                It is your typical CW doctor that tries to put everyone on Statins. As everyone can plainly see, Dr. Davis prefers diet to statins.

                Originally posted by Dr. Davis
                Decreased inflammation--This will be reflected in the crude surface marker, c-reactive protein--Yes, the test that the drug industry has tried to convince you to take statins drugs to reduce. In my view, it is an absurd notion that you need to take a drug like Crestor to reduce risk associated with increased CRP. If you want to reduce CRP to the floor, eliminate wheat and other junk carbohydrates. (You should also add vitamin D, another potent CRP-reducing strategy.)
                Now it should be clear to all that Dr. Davis prefers diet to drugs in MOST CASES. Clearly if there is no other choice he will prescribe statins as a LAST RESORT. Patients have to be FAR GONE before he uses statins. So as usual, Dr. Davis remains my hero.
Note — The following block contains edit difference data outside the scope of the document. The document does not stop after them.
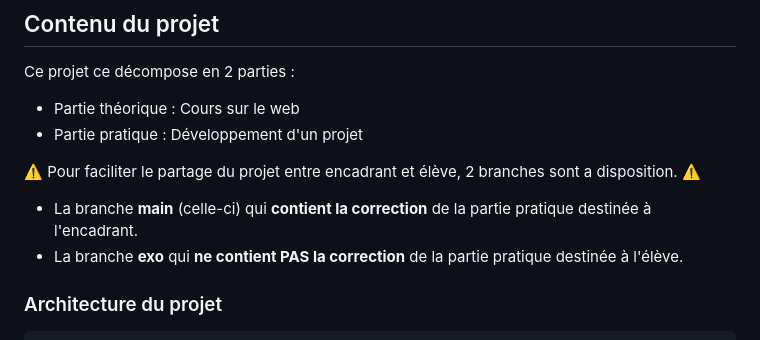
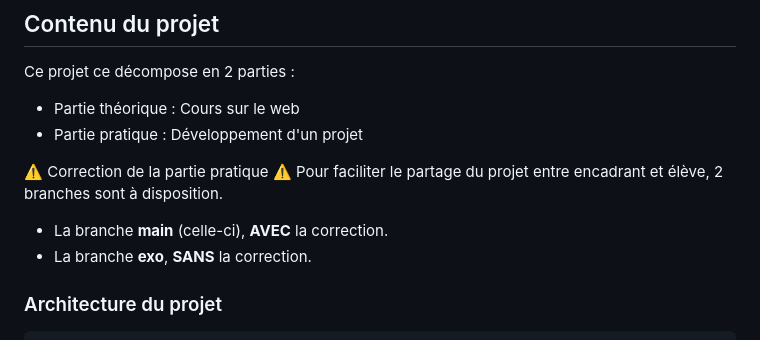
Before and after one commit to evayann/Point-n-mon, a Markdown page: README.md, the part around the change. Drawn GitHub-style.

```diff
--- a/README.md
+++ b/README.md
@@ -23,10 +23,11 @@ Ce projet ce décompose en 2 parties :
 - Partie théorique : Cours sur le web
 - Partie pratique : Développement d'un projet
 
-⚠️ Pour faciliter le partage du projet entre encadrant et élève, 2 branches sont a disposition. ⚠️
+⚠️ Correction de la partie pratique ⚠️
+Pour faciliter le partage du projet entre encadrant et élève, 2 branches sont à disposition.
 
-- La branche **main** (celle-ci) qui **contient la correction** de la partie pratique destinée à l'encadrant.
-- La branche **exo** qui **ne contient PAS la correction** de la partie pratique destinée à l'élève.
+- La branche **main** (celle-ci), **AVEC** la correction.
+- La branche **exo**, **SANS** la correction.
 
 ### Architecture du projet
 
```
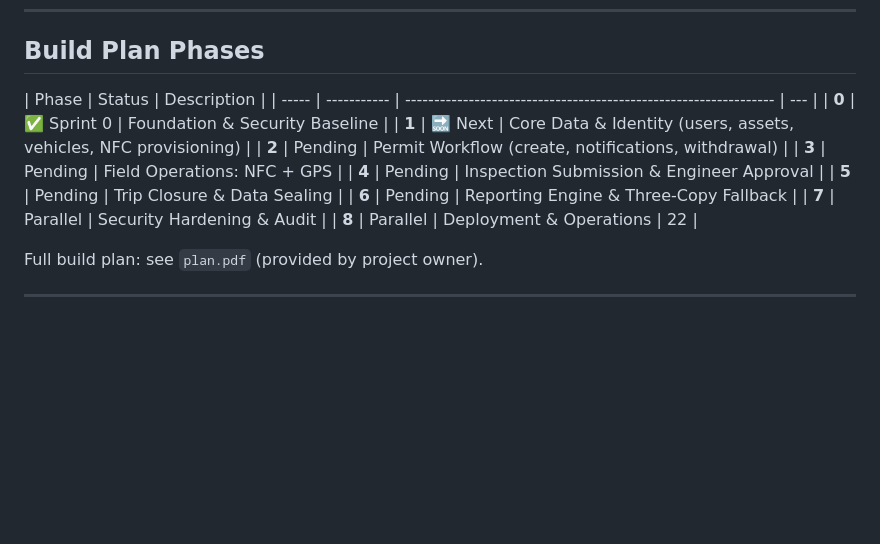
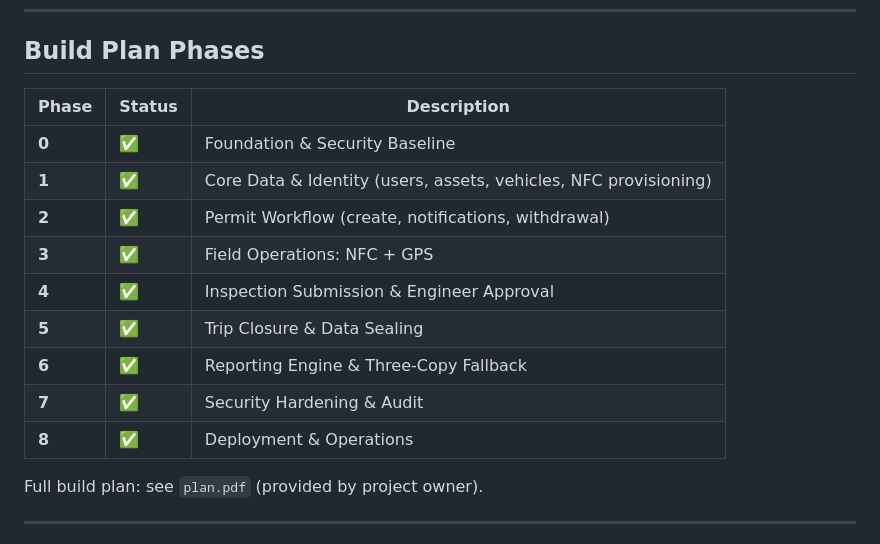
Before and after one commit to ahmadkhaleel96/NEPCO-fieldOPS, a Markdown page: CLAUDE.md, the part around the change. Drawn GitHub-style; blank space fills up the shorter version.

Commit message:
Update CLAUDE.md: mark all phases complete after merge
Co-Authored-By: Claude Sonnet 4.6 <noreply@anthropic.com>

```diff
--- a/CLAUDE.md
+++ b/CLAUDE.md
@@ -217,17 +217,17 @@ All responses follow:
 
 ## Build Plan Phases
 
-| Phase | Status      | Description                                                      |
-| ----- | ----------- | ---------------------------------------------------------------- | --- |
-| **0** | ✅ Sprint 0 | Foundation & Security Baseline                                   |
-| **1** | 🔜 Next     | Core Data & Identity (users, assets, vehicles, NFC provisioning) |
-| **2** | Pending     | Permit Workflow (create, notifications, withdrawal)              |
-| **3** | Pending     | Field Operations: NFC + GPS                                      |
-| **4** | Pending     | Inspection Submission & Engineer Approval                        |
-| **5** | Pending     | Trip Closure & Data Sealing                                      |
-| **6** | Pending     | Reporting Engine & Three-Copy Fallback                           |
-| **7** | Parallel    | Security Hardening & Audit                                       |
-| **8** | Parallel    | Deployment & Operations                                          | 22  |
+| Phase | Status | Description                                                      |
+| ----- | ------ | ---------------------------------------------------------------- |
+| **0** | ✅     | Foundation & Security Baseline                                   |
+| **1** | ✅     | Core Data & Identity (users, assets, vehicles, NFC provisioning) |
+| **2** | ✅     | Permit Workflow (create, notifications, withdrawal)              |
+| **3** | ✅     | Field Operations: NFC + GPS                                      |
+| **4** | ✅     | Inspection Submission & Engineer Approval                        |
+| **5** | ✅     | Trip Closure & Data Sealing                                      |
+| **6** | ✅     | Reporting Engine & Three-Copy Fallback                           |
+| **7** | ✅     | Security Hardening & Audit                                       |
+| **8** | ✅     | Deployment & Operations                                          |
 
 Full build plan: see `plan.pdf` (provided by project owner).
 
```
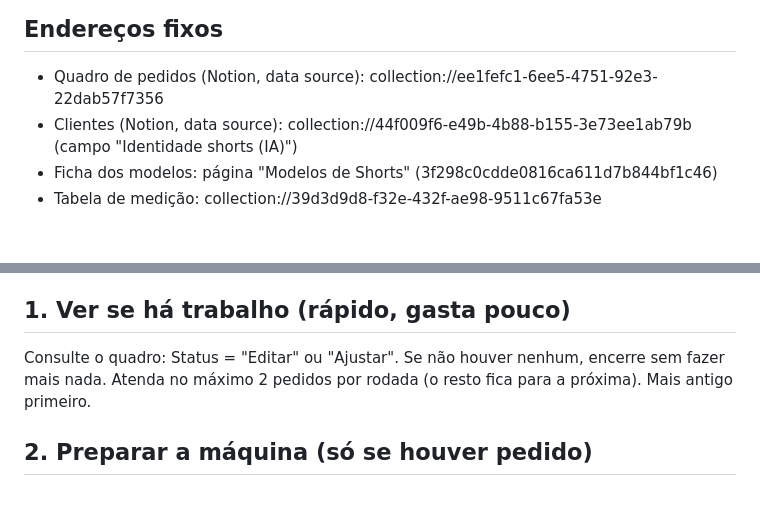
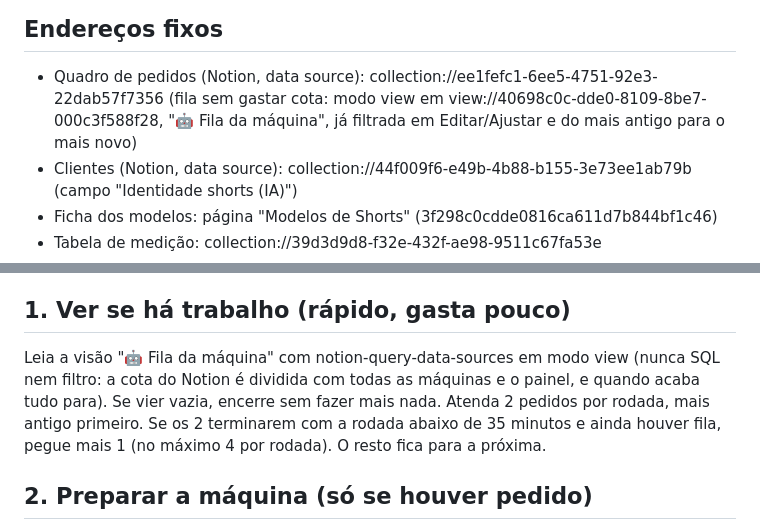
Before and after one commit to eufvideos-lab/euforia-shorts-ia, a Markdown page: TAREFA.md, 2 parts joined by grey strips. GitHub-like rendering; blank space fills up the shorter version.

```diff
--- a/TAREFA.md
+++ b/TAREFA.md
@@ -5,6 +5,8 @@ no quadro 🎬 Pedidos de Shorts IA do Notion. Responda e registre tudo em portu
 
 ## Endereços fixos
 - Quadro de pedidos (Notion, data source): collection://ee1fefc1-6ee5-4751-92e3-22dab57f7356
+  (fila sem gastar cota: modo view em view://40698c0c-dde0-8109-8be7-000c3f588f28, "🤖 Fila da máquina", já filtrada
+  em Editar/Ajustar e do mais antigo para o mais novo)
 - Clientes (Notion, data source): collection://44f009f6-e49b-4b88-b155-3e73ee1ab79b (campo "Identidade shorts (IA)")
 - Ficha dos modelos: página "Modelos de Shorts" (3f298c0cdde0816ca611d7b844bf1c46)
 - Tabela de medição: collection://39d3d9d8-f32e-432f-ae98-9511c67fa53e
@@ -16,8 +18,10 @@ no quadro 🎬 Pedidos de Shorts IA do Notion. Responda e registre tudo em portu
     (mensagem exata, arquivo, tamanho, passo que falhou, sugestão de correção).
 
 ## 1. Ver se há trabalho (rápido, gasta pouco)
-Consulte o quadro: Status = "Editar" ou "Ajustar". Se não houver nenhum, encerre sem fazer mais nada.
-Atenda no máximo 2 pedidos por rodada (o resto fica para a próxima). Mais antigo primeiro.
+Leia a visão "🤖 Fila da máquina" com notion-query-data-sources em modo view (nunca SQL nem filtro: a cota do
+Notion é dividida com todas as máquinas e o painel, e quando acaba tudo para). Se vier vazia, encerre sem fazer mais nada.
+Atenda 2 pedidos por rodada, mais antigo primeiro. Se os 2 terminarem com a rodada abaixo de 35 minutos e ainda
+houver fila, pegue mais 1 (no máximo 4 por rodada). O resto fica para a próxima.
 
 ## 2. Preparar a máquina (só se houver pedido)
 O código está no repositório público da Euforia: `git clone --depth 1 https://github.com/eufvideos-lab/euforia-shorts-ia.git`.
```
Also changed, not shown: carrossel/TAREFA.md (+13 -1 lines), escritorio/TAREFA.md (+1 -1 lines).
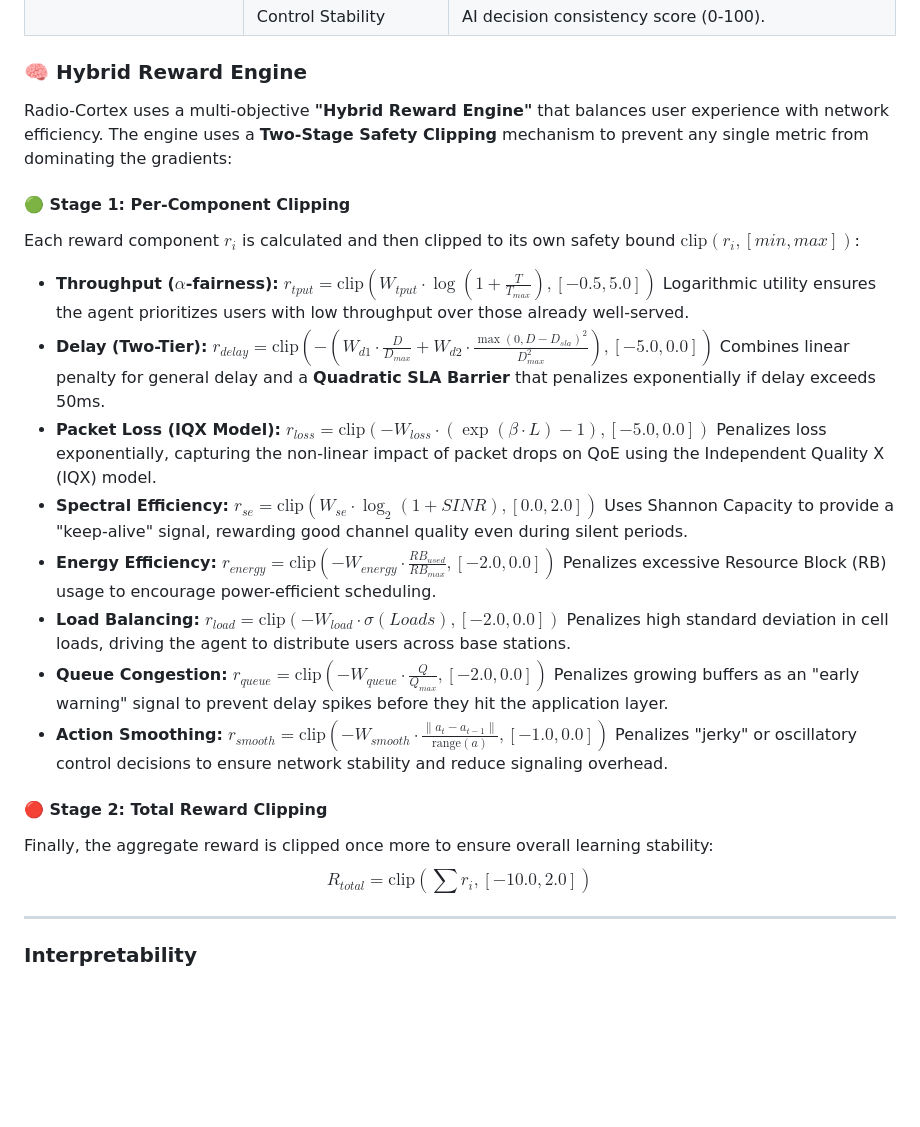
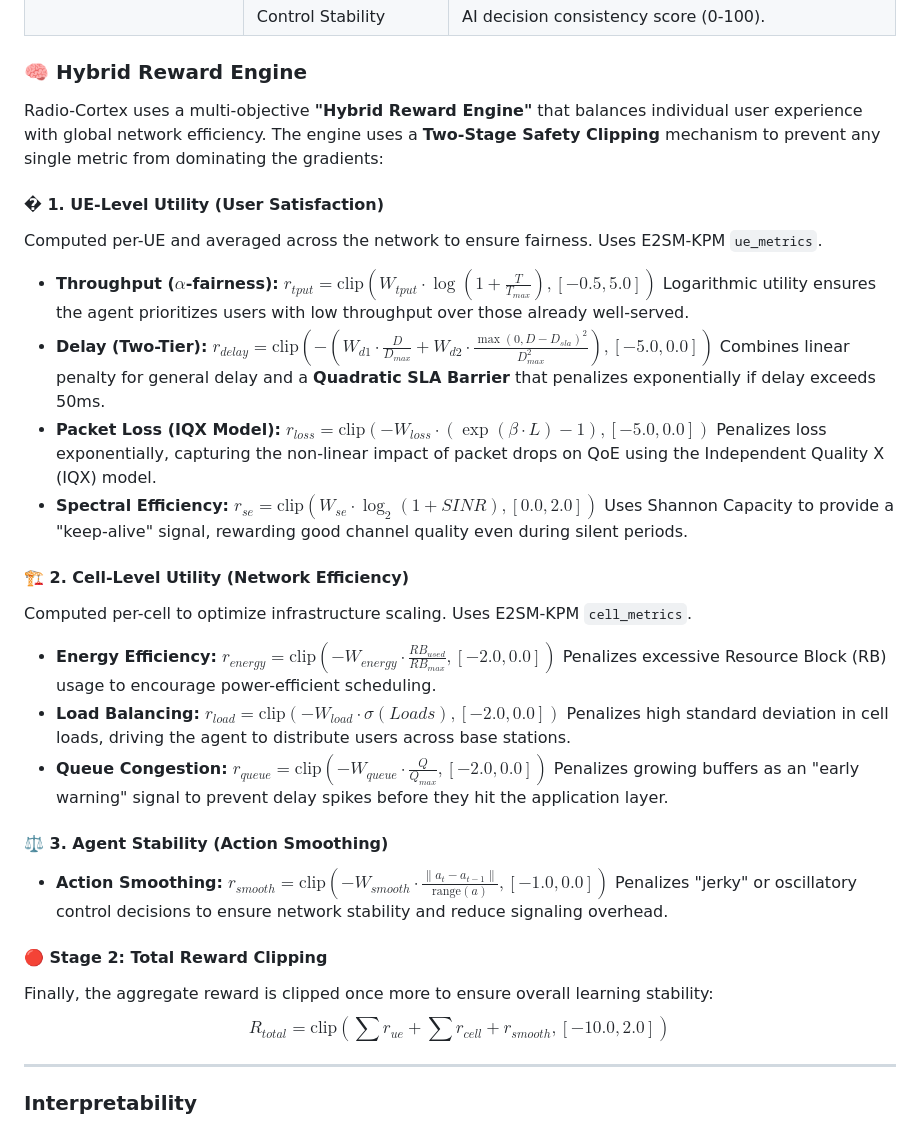
Before and after one commit to ishreyanshkumar/Radio-Cortex, a Markdown page: README.md, the part around the change. GitHub-like rendering; blank space fills up the shorter version.

Commit message:
docs: Explicitly document architectural separation of UE and Cell metrics in reward engine

```diff
--- a/README.md
+++ b/README.md
@@ -196,10 +196,10 @@ python3 radio_cortex_complete.py --mode eval --model-path models/radio_cortex.pt
 
 ### 🧠 Hybrid Reward Engine
 
-Radio-Cortex uses a multi-objective **"Hybrid Reward Engine"** that balances user experience with network efficiency. The engine uses a **Two-Stage Safety Clipping** mechanism to prevent any single metric from dominating the gradients:
+Radio-Cortex uses a multi-objective **"Hybrid Reward Engine"** that balances individual user experience with global network efficiency. The engine uses a **Two-Stage Safety Clipping** mechanism to prevent any single metric from dominating the gradients:
 
-#### 🟢 Stage 1: Per-Component Clipping
-Each reward component $r_i$ is calculated and then clipped to its own safety bound $\text{clip}(r_i, [min, max])$:
+#### � 1. UE-Level Utility (User Satisfaction)
+Computed per-UE and averaged across the network to ensure fairness. Uses E2SM-KPM `ue_metrics`.
 
 *   **Throughput ($\alpha$-fairness):** $r_{tput} = \text{clip}\left( W_{tput} \cdot \log(1 + \frac{T}{T_{max}}), [-0.5, 5.0] \right)$
     Logarithmic utility ensures the agent prioritizes users with low throughput over those already well-served.
@@ -209,18 +209,24 @@ Each reward component $r_i$ is calculated and then clipped to its own safety bou
     Penalizes loss exponentially, capturing the non-linear impact of packet drops on QoE using the Independent Quality X (IQX) model.
 *   **Spectral Efficiency:** $r_{se} = \text{clip}\left( W_{se} \cdot \log_2(1 + SINR), [0.0, 2.0] \right)$
     Uses Shannon Capacity to provide a "keep-alive" signal, rewarding good channel quality even during silent periods.
+
+#### 🏗️ 2. Cell-Level Utility (Network Efficiency)
+Computed per-cell to optimize infrastructure scaling. Uses E2SM-KPM `cell_metrics`.
+
 *   **Energy Efficiency:** $r_{energy} = \text{clip}\left( -W_{energy} \cdot \frac{RB_{used}}{RB_{max}}, [-2.0, 0.0] \right)$
     Penalizes excessive Resource Block (RB) usage to encourage power-efficient scheduling.
 *   **Load Balancing:** $r_{load} = \text{clip}\left( -W_{load} \cdot \sigma(Loads), [-2.0, 0.0] \right)$
     Penalizes high standard deviation in cell loads, driving the agent to distribute users across base stations.
 *   **Queue Congestion:** $r_{queue} = \text{clip}\left( -W_{queue} \cdot \frac{Q}{Q_{max}}, [-2.0, 0.0] \right)$
     Penalizes growing buffers as an "early warning" signal to prevent delay spikes before they hit the application layer.
+
+#### ⚖️ 3. Agent Stability (Action Smoothing)
 *   **Action Smoothing:** $r_{smooth} = \text{clip}\left( -W_{smooth} \cdot \frac{\|a_t - a_{t-1}\|}{\text{range}(a)}, [-1.0, 0.0] \right)$
     Penalizes "jerky" or oscillatory control decisions to ensure network stability and reduce signaling overhead.
 
 #### 🔴 Stage 2: Total Reward Clipping
 Finally, the aggregate reward is clipped once more to ensure overall learning stability:
-$$R_{total} = \text{clip}\left( \sum r_i, [-10.0, 2.0] \right)$$
+$$R_{total} = \text{clip}\left( \sum r_{ue} + \sum r_{cell} + r_{smooth}, [-10.0, 2.0] \right)$$
 
 ---
 
```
                Last edited by Grizz; 11-01-2010, 01:13 PM.


                • #23
                  This is my understanding as well Grizz. Unfortunately, finding a personal physician with this knowledge has been near impossible, thus I am taking my life and health in my own hands. I use them to run a few tests and pretty much ignore the advice. I have even walked out of the office with a prescription that I never fill. I figure that they have to cover their hind-ends in case I keel over. LOL

                  I cannot wait to get to goal with great numbers and watch them preen and pat themselves on the back. I may not even tell them the truth. My current Doc is a Harvard graduate for crying out loud. What could I possibly teach him. :0


                  • #24

                    Please do read the Research Report inks at the bottom of my message. Especially the paragraph, "Dangers of WHEAT" near the top
                    Eliminate grains & sugars and the weight will get back to normal, and our health will improve. My wife & I have proved it.

                    Read this amazing thread:

                    Best to you,


                    • #25
                      Originally posted by Lojasmo View Post
                      Unless you get an angiogram, you will never know. Heartscans are screening tools. Angiogramms are diagnostic.
                      I just had an angiogram. After it's over the pain is very strong and lasts for days. It's not something you do if you don't have to, I don't think.


                      • #26
                        Sorry, but you info on Bill Clinton is bogus. He had open-heart bypass surgery and then in 2010 had 2 stents put in.

                        From Wikipedia:
                        On September 2, 2004, while campaigning for Kerry, Clinton had an episode of angina and was evaluated at Northern Westchester Hospital. It was determined he did not suffer a coronary infarction, and he was sent home, returning the following day for angiography, which disclosed multiple vessel coronary artery disease. He was transferred to Columbia Presbyterian Medical Center in New York City, where he underwent a successful on-pump quadruple coronary artery bypass surgery on September 6, 2004. The medical team stated, had he not had surgery, he would have likely suffered a massive heart attack within a few months.[29] As a complication of his heart surgery, Clinton underwent a follow-up surgery on March 10, 2005 for a left pleural effusion, removing scar tissue and fluid from his left chest cavity.[30] He has since recovered.

                        On February 11, 2010, he was rushed to Columbia Presbyterian Hospital in New York City after complaining of chest pains, and had two coronary stents implanted in his heart.


                        • #27
                          This documentary called " The Last Heart Attack " has some more info on Bill Clinton.

                          The Last Heart Attack -- CNN Dr. Sanjay Gupta full Documentary - YouTube


                          • #28
                            Perhaps you should listen to it again. Mr. Clinton did not say that his plaque was all cleared up, nor that it had been tracked or tested. He said he would like to clear away the plaque.
                            "When the search for truth is confused with political advocacy, the pursuit of knowledge is reduced to the quest for power." - Alston Chase